available at
Early on, my parents used to tell me after a bad grade that in the future, 5 years down the road, no one will remember this one grade. To me the grade was horrible and a total embarrassment and I focused so much on the grade that I forgot to live for a few days and simply focused on studying; in order to avoid such an embarrassment in the future. Looking back at these times, my parents were right. Everyone has a bad day and one bad grade overall did not matter and I really moved on to other things. It really was not worth it to worry about the one grade. Life is an opportunity and an opportunity to do things better next time. Forget not to live your life and enjoy it and realize that failure is part of life and overcoming failure is the reason we should look forward to each new day.
In this book, Jen provides examples to women about how to enjoy life, how to succeed and how to understand that worrying is often more about us feeling insecure than about an actual problem for the rest of society. If I get one lesson from this book, it is that life should be lived with all its ups and downs. And women have the right, if not the duty, to be themselves because we are all unique characters that deserve a space on this earth. In her usual way, Jen teaches these profound lessons through laughter, tears and thoughts that speak to her reader on a variety of levels. This is one book that I had a hard time putting down and stopping to read. I keep it in my office because sometimes the stories by Jen are the perfect pick me up during work or a nice break when I need to gather my thoughts before a meeting.

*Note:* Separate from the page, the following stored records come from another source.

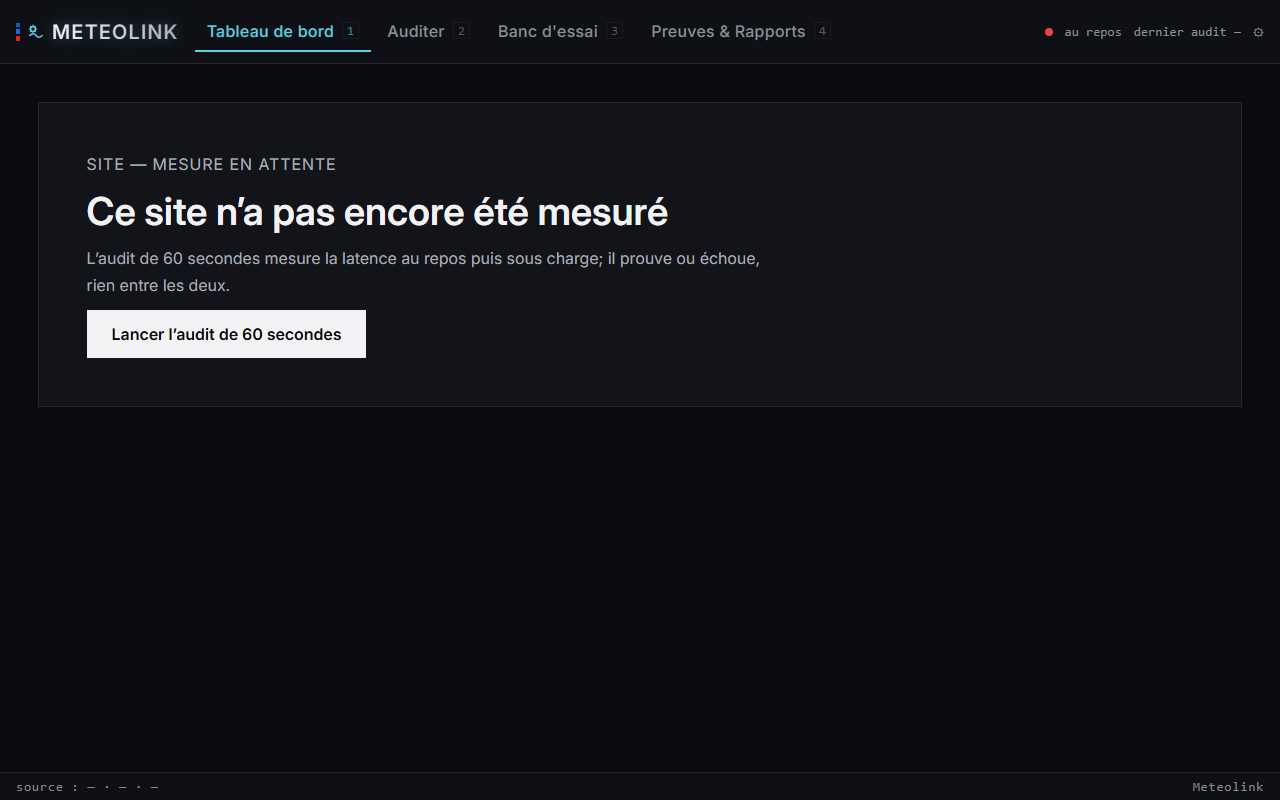
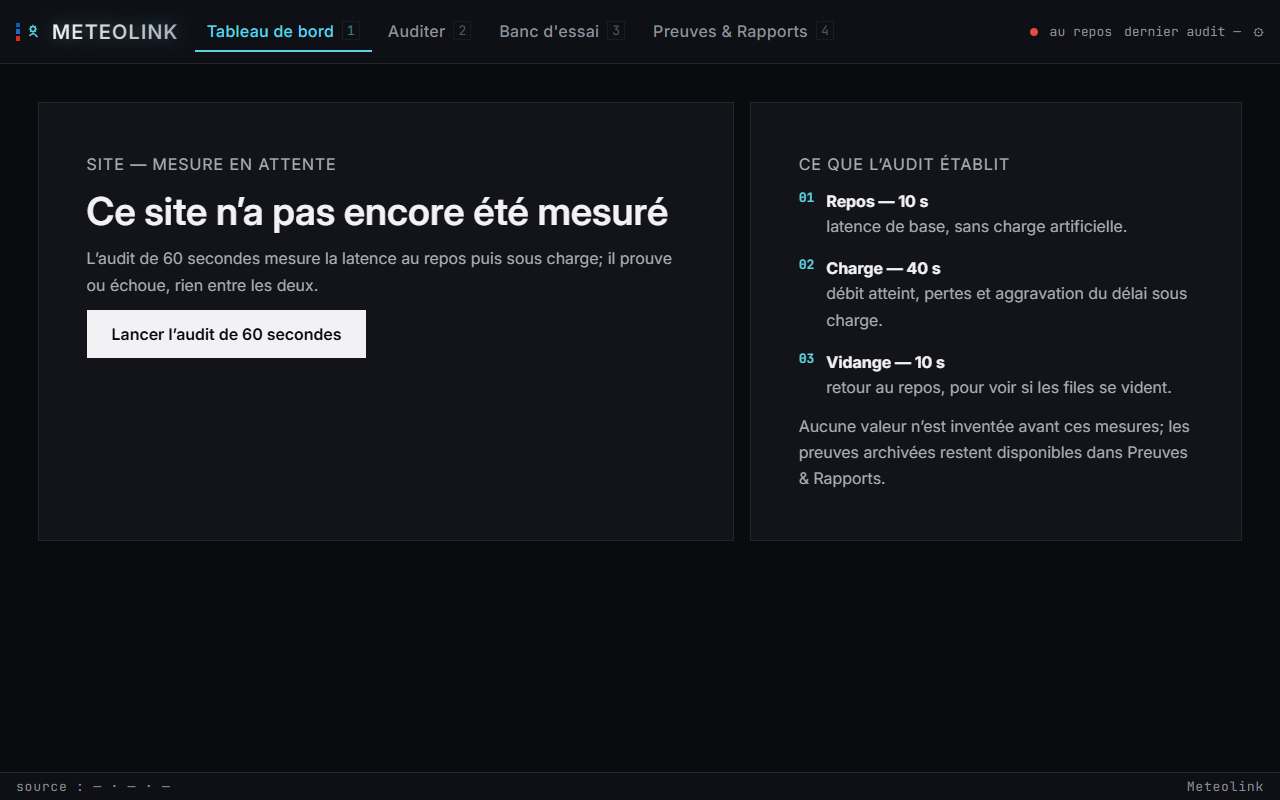
fix(web): remplit l’état absent du tableau de bord

diff --git a/web/frontend/src/views/DashboardView.tsx b/web/frontend/src/views/DashboardView.tsx
@@ -68,17 +68,28 @@ export default function DashboardView() {
   }, [])
 
   if (!report) {
+    const hasArchives = archives != null && archives.length > 0
     return (
-      <div className="syn dash">
-        <section className="layout-grid">
-          <div className="layout-span-12 state-card state-absent" data-testid="dash-absent">
+      <div className="syn dash dash-absent-page">
+        <section className="layout-grid dash-absent-grid">
+          <div className="layout-span-7 state-card state-absent" data-testid="dash-absent">
             <p className="state-kicker">Site — mesure en attente</p>
             <h1>Ce site n’a pas encore été mesuré</h1>
             <p>L’audit de 60 secondes mesure la latence au repos puis sous charge; il prouve ou échoue, rien entre les deux.</p>
             <div className="layout-action">
               <button className="btn btn-primary" onClick={() => setMode('audit')}>Lancer l’audit de 60 secondes</button>
+              {hasArchives ? <button className="btn" onClick={() => setMode('evidence')}>Voir un rapport archivé</button> : null}
             </div>
           </div>
+          <aside className="layout-span-5 state-card state-explain" aria-label="Ce que l’audit établit">
+            <p className="state-kicker">Ce que l’audit établit</p>
+            <ol className="absent-steps">
+              <li><span>01</span><div><b>Repos — 10 s</b><p>latence de base, sans charge artificielle.</p></div></li>
+              <li><span>02</span><div><b>Charge — 40 s</b><p>débit atteint, pertes et aggravation du délai sous charge.</p></div></li>
+              <li><span>03</span><div><b>Vidange — 10 s</b><p>retour au repos, pour voir si les files se vident.</p></div></li>
+            </ol>
+            <p className="dash-card-detail">Aucune valeur n’est inventée avant ces mesures; les preuves archivées restent disponibles dans Preuves &amp; Rapports.</p>
+          </aside>
         </section>
       </div>
     )

diff --git a/web/frontend/src/styles/index.css b/web/frontend/src/styles/index.css
@@ -130,6 +130,22 @@ main:focus { outline: none; }
 .dash-recent-list li { display: flex; align-items: center; justify-content: space-between; gap: var(--sp-2); padding: var(--sp-2) 0; border-top: 1px solid var(--hairline-faint); }
 .dash-recent-list li:first-child { border-top: 0; }
 .btn-mini { padding: var(--sp-1) var(--sp-2); min-height: 36px; font-size: var(--fs-fine); }
+.dash-absent-page { flex: 1; display: flex; flex-direction: column; justify-content: center; min-height: min(640px, calc(100vh - 140px)); }
+.dash-absent-grid { align-items: stretch; }
+.state-explain { justify-content: center; }
+.absent-steps { list-style: none; padding: 0; margin: 0; display: flex; flex-direction: column; gap: var(--sp-3); width: 100%; }
+.absent-steps li { display: flex; gap: var(--sp-3); align-items: flex-start; padding-top: var(--sp-3); border-top: 1px solid var(--hairline-faint); }
+.absent-steps li:first-child { border-top: 0; padding-top: 0; }
+.absent-steps span { color: var(--t-live); font: 600 var(--fs-fine)/1.4 var(--font-mono); }
+.absent-steps b { color: var(--text-primary); font-size: var(--fs-body); }
+.absent-steps p { margin: var(--sp-1) 0 0; color: var(--text-body); font-size: var(--fs-fine); line-height: 1.5; }
+@media (max-width: 1100px) { .dash-absent-page { justify-content: flex-start; } }
+@media (max-height: 820px) {
+  .dash-absent-page { justify-content: flex-start; min-height: auto; }
+  .state-card { padding: var(--sp-3); }
+  .absent-steps { gap: var(--sp-2); }
+  .absent-steps li { padding-top: var(--sp-2); }
+}
 .state-card { border: 1px solid var(--hairline); background: var(--surface-card); padding: clamp(1.5rem, 4vw, 3rem); display: flex; flex-direction: column; gap: var(--sp-3); align-items: start; }
 .state-card h1 { margin: 0; color: var(--text-primary); font: 600 clamp(1.75rem, 3vw, 2.5rem)/1.15 var(--font-ui); max-width: 24ch; }
 .state-card p { margin: 0; color: var(--text-body); font-size: var(--fs-body);line-height: 1.65; max-width: 68ch; }
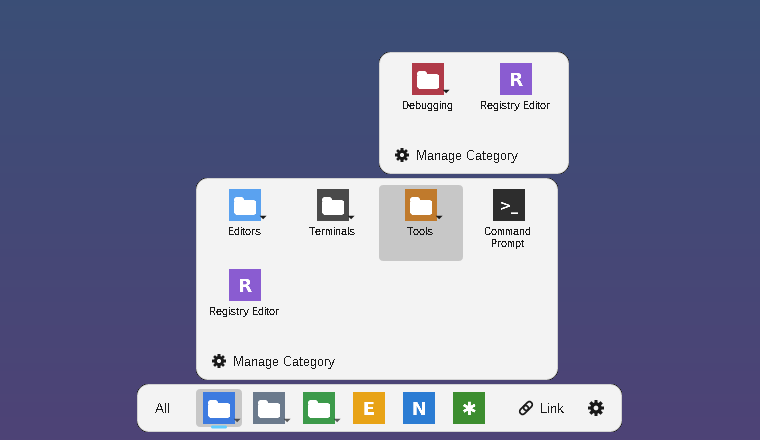
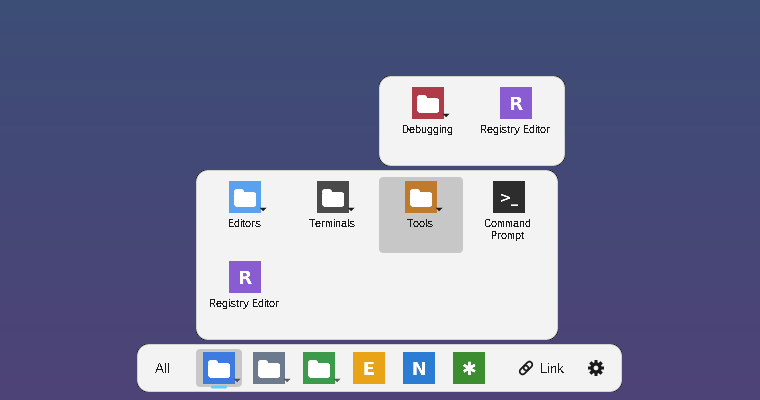
Remove "Manage Category" from category flyouts
Flyouts now only show subcategory and app tiles. Categories are managed
in the Manage window, reached from the bar's gear or the right-click
menu. README and screenshots updated.

Claude-Session: https://claude.ai/code/session_01GLkhGjuGndshja5QFx3dbt

Changed region(s): [[0.2421, 0.12, 0.7566, 0.63], [0.1816, 0.81, 0.8171, 0.99], [0.2724, 0.6, 0.3632, 0.78]]

diff --git a/src/win/flyout.rs b/src/win/flyout.rs
@@ -2,7 +2,7 @@
 //!
 //! - a **category** flyout: its subcategories and apps as tiles (large icon,
 //!   name underneath, `flyout_columns` per row; subcategories first, marked
-//!   with ▾), and "Manage Category" at the bottom. Resting the pointer on a
+//!   with ▾). Resting the pointer on a
 //!   subcategory opens *its* flyout floating above this one, the same way a
 //!   category on the strip opens, at any depth;
 //! - the **All** flyout: every app as a scrollable list.
@@ -56,7 +56,6 @@ enum View {
 enum Elem {
     Sub(u64),
     Tile(String),
-    Manage(u64),
     Row(String),
     /// Static text ("No apps in this category", the All header).
     Label,
@@ -334,7 +333,6 @@ fn rebuild(idx: usize) {
     struct Content {
         subs: Vec<(u64, String)>,
         tiles: Vec<(String, String)>,
-        manage: Option<u64>,
         empty: bool,
         rows: Vec<(String, String)>,
     }
@@ -342,14 +340,12 @@ fn rebuild(idx: usize) {
         View::Category(id) => crate::tree::find(&s.cfg.categories, *id).map(|c| Content {
             subs: c.children.iter().map(|ch| (ch.id, ch.name.clone())).collect(),
             tiles: c.apps.iter().filter_map(|a| s.catalog.get(a).map(|e| (a.clone(), e.name.clone()))).collect(),
-            manage: Some(*id),
             empty: c.children.is_empty() && c.apps.is_empty(),
             rows: Vec::new(),
         }),
         View::All { .. } => Some(Content {
             subs: Vec::new(),
             tiles: Vec::new(),
-            manage: None,
             empty: false,
             rows: s.catalog.apps.iter().map(|a| (a.id.clone(), a.name.clone())).collect(),
         }),
@@ -386,7 +382,7 @@ fn rebuild(idx: usize) {
                 .chain(content.tiles.iter().map(|(id, name)| (Elem::Tile(id.clone()), name.clone(), id.clone())))
                 .collect();
             let tiles_w = cols.min(items.len().max(1)) as i32 * (tile.0 + 2 * tm);
-            inner_w = tiles_w.max(canvas::measure("Manage Category", font).0 + s(48)).max(s(180));
+            inner_w = tiles_w.max(canvas::measure("No apps in this category", font).0 + s(16));
             let n = items.len();
             for ((col, row), (elem, text, icon)) in striplayout::grid(n, cols).into_iter().zip(items) {
                 let left = pad + col as i32 * (tile.0 + 2 * tm) + tm;
@@ -409,17 +405,6 @@ fn rebuild(idx: usize) {
                     icon: None,
                 });
                 y += s(28);
-            }
-            if let Some(id) = content.manage {
-                y += s(4);
-                let h = s(28);
-                elems.push(Placed {
-                    rect: RECT { left: pad, top: y, right: pad + inner_w, bottom: y + h },
-                    elem: Elem::Manage(id),
-                    text: "Manage Category".into(),
-                    icon: None,
-                });
-                y += h;
             }
         }
         View::All { first_row } => {
@@ -571,13 +556,6 @@ fn render(idx: usize) {
                         RECT { left: rc.left + s(4), top: y + size + s(4), right: rc.right - s(4), bottom: rc.bottom };
                     cv.text(&p.text, trc, f.small, c.text, DT_CENTER | DT_WORDBREAK | DT_END_ELLIPSIS);
                 }
-                Elem::Manage(_) => {
-                    let gx = rc.left as f32 + s(18) as f32;
-                    let gy = (rc.top + rc.bottom) as f32 / 2.0;
-                    cv.gear(gx, gy, s(7) as f32, c.text);
-                    let trc = RECT { left: rc.left + s(32), ..rc };
-                    cv.text(&p.text, trc, f.font, c.text, DT_VCENTER | DT_SINGLELINE);
-                }
                 Elem::Row(_) => {
                     let size = s(20);
                     let x = rc.left + s(8);
@@ -664,10 +642,6 @@ fn activate(idx: usize, i: usize) {
         Some(Elem::Tile(id) | Elem::Row(id)) => {
             close();
             app::launch_app(&id);
-        }
-        Some(Elem::Manage(id)) => {
-            close();
-            super::manager::show_category(id);
         }
         _ => {}
     }

diff --git a/README.md b/README.md
@@ -40,7 +40,7 @@ match the original .NET version.
 
 | Hover a category: subcategories and apps as tiles | Hover a subcategory: its flyout floats above |
 |---|---|
-| ![Development open: Editors, Terminals and Tools subcategory tiles, two app tiles, Manage Category](screenshots/tiles.png) | ![Development, then Tools above it, then Debugging above that](screenshots/subcategory.png) |
+| ![Development open: Editors, Terminals and Tools subcategory tiles, two app tiles](screenshots/tiles.png) | ![Development, then Tools above it, then Debugging above that](screenshots/subcategory.png) |
 | **All: every app** | **Light theme, rounded floating dock** |
 | ![All apps list above the All button](screenshots/all-apps.png) | ![Light theme, bar fitted to its icons with rounded corners and a gap from the screen edge, with two flyout levels open](screenshots/light-dock.png) |
 | **Appearance window** | **Right-click: the full menu** |
@@ -78,8 +78,9 @@ out like the original FlexTaskbar:
   - resting the pointer on a subcategory opens **its flyout floating above**
     this one, and so on at any depth. Moving to another subcategory switches
     the flyout above; resting on an app tile closes it;
-  - *No apps in this category* when it's empty, and **Manage Category** at the
-    bottom, which opens the Manage window on that category.
+  - *No apps in this category* when it's empty. Flyouts only launch apps;
+    categories are managed in the Manage window (⚙ on the bar, or
+    right-click a category and pick *Manage categories…*).
   - The flyouts close shortly after the pointer leaves all of them and the
     bar button.
 - **Slide between categories.** While a flyout is open, moving along the bar
@@ -156,7 +157,8 @@ custom icons are copied over.
 
 The docked bar is back in its original look: *All* on the left, category and
 app icons in the centre, *Link* and ⚙ on the right, and category flyouts with
-subcategory and app tiles and *Manage Category*. Subcategory flyouts float above
+subcategory and app tiles. Managing categories moved out of the flyouts into
+the Manage window. Subcategory flyouts float above
 the one they open from, like the bar's own categories. Its colours, transparency,
 border and corners are now adjustable.
 It now sits beside the Windows taskbar instead of trying to replace it, so these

Disclaimer: I received an advanced copy of the book in exchange for an honest review. The opinion expressed is solely my own and has not been influenced by any third party.